--- TASK PROMPT ---
Pick the lines holding the string "ipynb" out of the records and copy them.

--- SUPPLIED RECORDS ---
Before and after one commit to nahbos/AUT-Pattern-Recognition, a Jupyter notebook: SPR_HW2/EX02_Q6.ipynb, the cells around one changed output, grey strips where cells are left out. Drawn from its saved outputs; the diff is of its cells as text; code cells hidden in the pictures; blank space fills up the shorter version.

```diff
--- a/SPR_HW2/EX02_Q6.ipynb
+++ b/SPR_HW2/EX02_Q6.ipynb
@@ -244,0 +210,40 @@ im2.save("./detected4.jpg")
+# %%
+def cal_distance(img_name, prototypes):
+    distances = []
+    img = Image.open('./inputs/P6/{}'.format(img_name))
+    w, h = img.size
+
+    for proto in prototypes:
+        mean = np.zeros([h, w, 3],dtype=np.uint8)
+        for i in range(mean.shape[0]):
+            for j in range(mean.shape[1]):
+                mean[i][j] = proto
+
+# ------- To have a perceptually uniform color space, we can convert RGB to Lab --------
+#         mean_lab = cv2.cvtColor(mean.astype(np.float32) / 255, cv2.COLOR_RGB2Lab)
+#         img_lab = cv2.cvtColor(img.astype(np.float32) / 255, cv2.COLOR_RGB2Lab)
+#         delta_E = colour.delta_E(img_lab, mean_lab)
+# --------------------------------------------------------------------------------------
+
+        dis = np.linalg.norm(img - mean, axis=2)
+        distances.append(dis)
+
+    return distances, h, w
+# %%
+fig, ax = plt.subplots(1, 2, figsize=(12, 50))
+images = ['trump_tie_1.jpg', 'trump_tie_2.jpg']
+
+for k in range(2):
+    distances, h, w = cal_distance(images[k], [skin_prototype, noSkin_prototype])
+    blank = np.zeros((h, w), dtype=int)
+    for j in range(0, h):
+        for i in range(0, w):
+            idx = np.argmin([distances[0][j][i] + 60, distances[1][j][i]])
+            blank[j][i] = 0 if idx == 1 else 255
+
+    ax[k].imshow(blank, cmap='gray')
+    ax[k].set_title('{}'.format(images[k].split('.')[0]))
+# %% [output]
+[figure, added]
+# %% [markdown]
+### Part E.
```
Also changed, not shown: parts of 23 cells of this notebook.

...

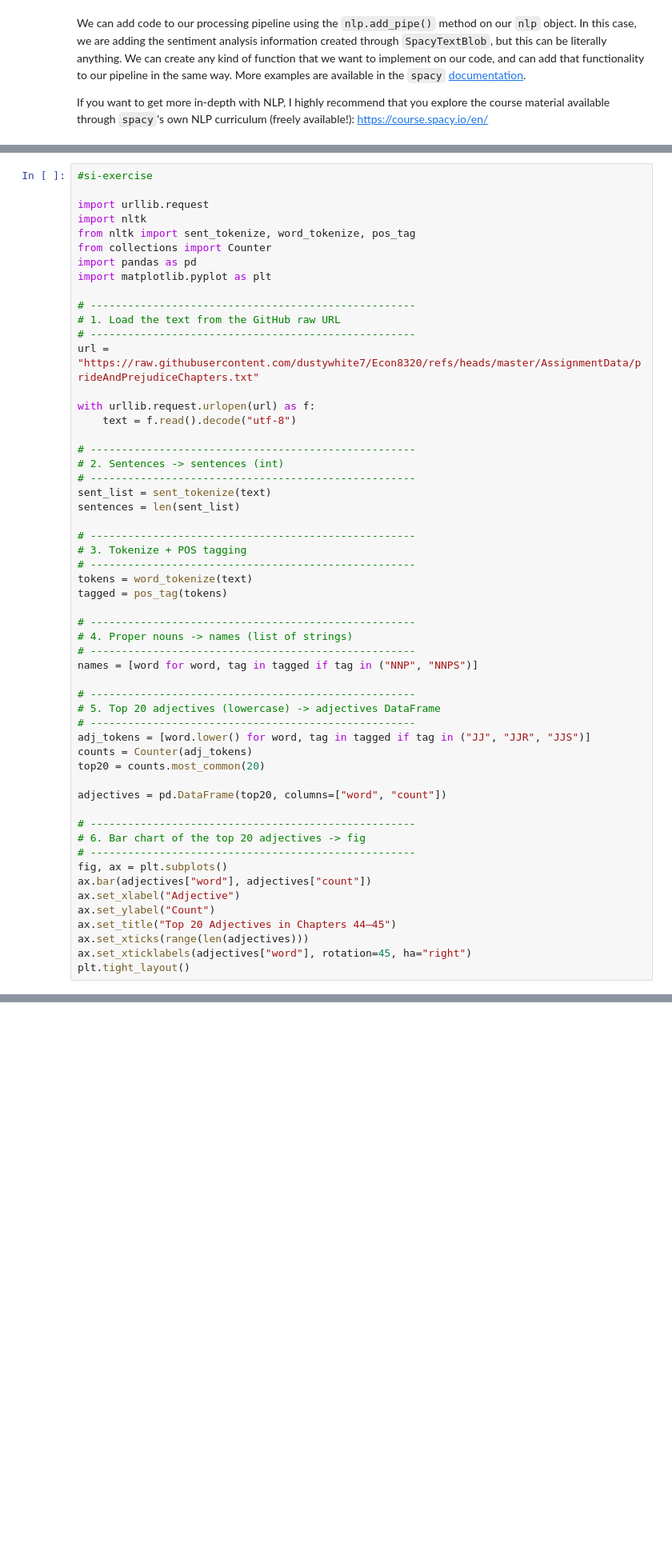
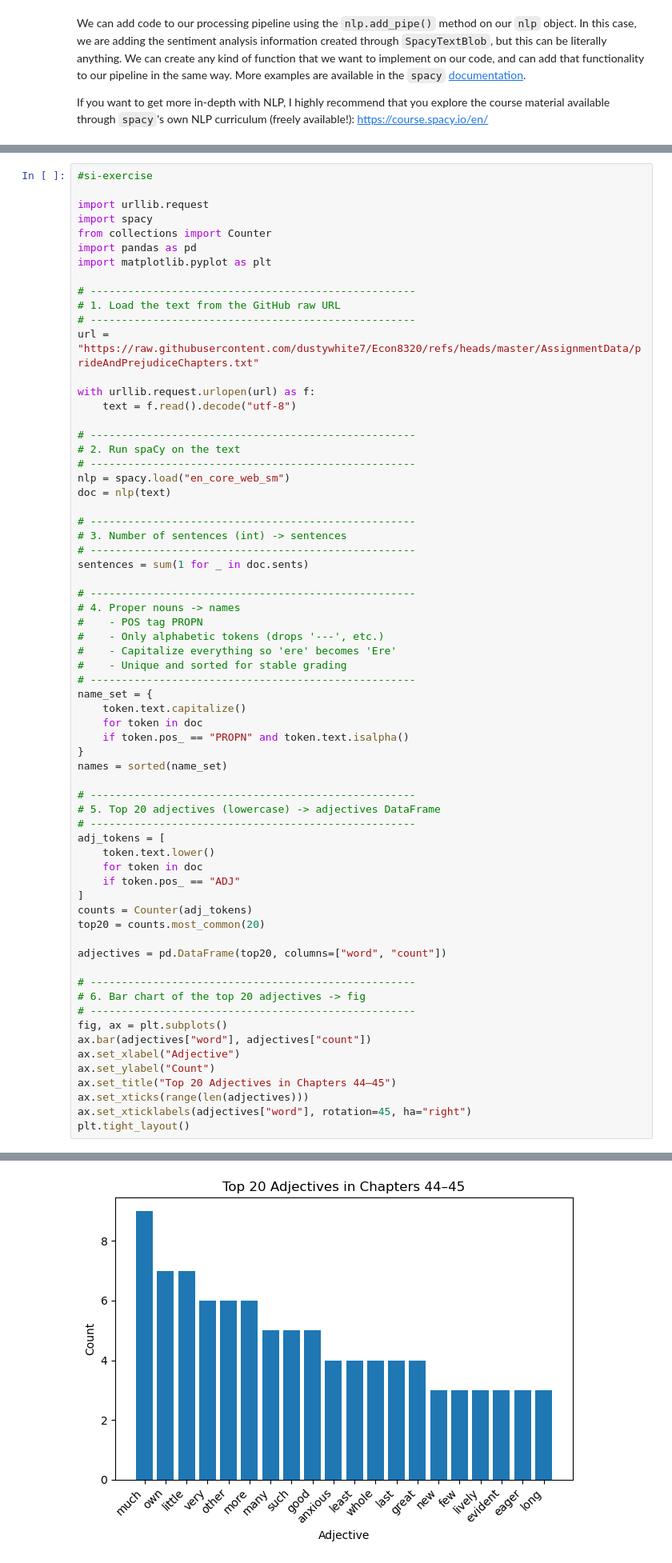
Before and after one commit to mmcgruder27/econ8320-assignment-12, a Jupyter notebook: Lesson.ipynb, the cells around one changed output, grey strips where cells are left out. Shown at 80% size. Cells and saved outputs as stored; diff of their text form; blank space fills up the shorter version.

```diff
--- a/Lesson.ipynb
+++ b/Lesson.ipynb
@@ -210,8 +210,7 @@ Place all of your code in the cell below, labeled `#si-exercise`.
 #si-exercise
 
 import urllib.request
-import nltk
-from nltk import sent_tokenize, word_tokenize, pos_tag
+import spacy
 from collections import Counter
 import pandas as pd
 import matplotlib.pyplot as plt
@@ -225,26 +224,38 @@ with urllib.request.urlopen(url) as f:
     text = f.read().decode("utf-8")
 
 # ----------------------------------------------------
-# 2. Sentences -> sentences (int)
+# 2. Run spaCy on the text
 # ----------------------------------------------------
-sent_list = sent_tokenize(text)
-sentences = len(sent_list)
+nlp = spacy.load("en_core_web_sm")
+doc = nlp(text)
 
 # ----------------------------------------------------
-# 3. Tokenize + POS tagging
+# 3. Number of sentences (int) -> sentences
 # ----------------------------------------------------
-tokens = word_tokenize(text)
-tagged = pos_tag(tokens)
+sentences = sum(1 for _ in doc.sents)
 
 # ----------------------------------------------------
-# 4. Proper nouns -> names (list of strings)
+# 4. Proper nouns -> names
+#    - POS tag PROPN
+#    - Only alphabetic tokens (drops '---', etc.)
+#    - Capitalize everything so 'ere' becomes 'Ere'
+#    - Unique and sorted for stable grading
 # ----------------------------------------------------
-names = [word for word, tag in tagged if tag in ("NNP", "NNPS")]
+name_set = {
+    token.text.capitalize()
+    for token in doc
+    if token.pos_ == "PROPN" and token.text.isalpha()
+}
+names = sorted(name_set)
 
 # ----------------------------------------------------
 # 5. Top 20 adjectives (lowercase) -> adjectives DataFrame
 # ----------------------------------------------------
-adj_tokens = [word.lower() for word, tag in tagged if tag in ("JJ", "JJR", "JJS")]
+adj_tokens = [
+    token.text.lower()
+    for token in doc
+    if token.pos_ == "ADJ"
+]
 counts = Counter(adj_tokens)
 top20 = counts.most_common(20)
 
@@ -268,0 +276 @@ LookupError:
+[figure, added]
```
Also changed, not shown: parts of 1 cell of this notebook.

--- EXPECTED OUTPUT ---
Before and after one commit to nahbos/AUT-Pattern-Recognition, a Jupyter notebook: SPR_HW2/EX02_Q6.ipynb, the cells around one changed output, grey strips where cells are left out. Drawn from its saved outputs; the diff is of its cells as text; code cells hidden in the pictures; blank space fills up the shorter version.
--- a/SPR_HW2/EX02_Q6.ipynb
+++ b/SPR_HW2/EX02_Q6.ipynb
Before and after one commit to mmcgruder27/econ8320-assignment-12, a Jupyter notebook: Lesson.ipynb, the cells around one changed output, grey strips where cells are left out. Shown at 80% size. Cells and saved outputs as stored; diff of their text form; blank space fills up the shorter version.
--- a/Lesson.ipynb
+++ b/Lesson.ipynb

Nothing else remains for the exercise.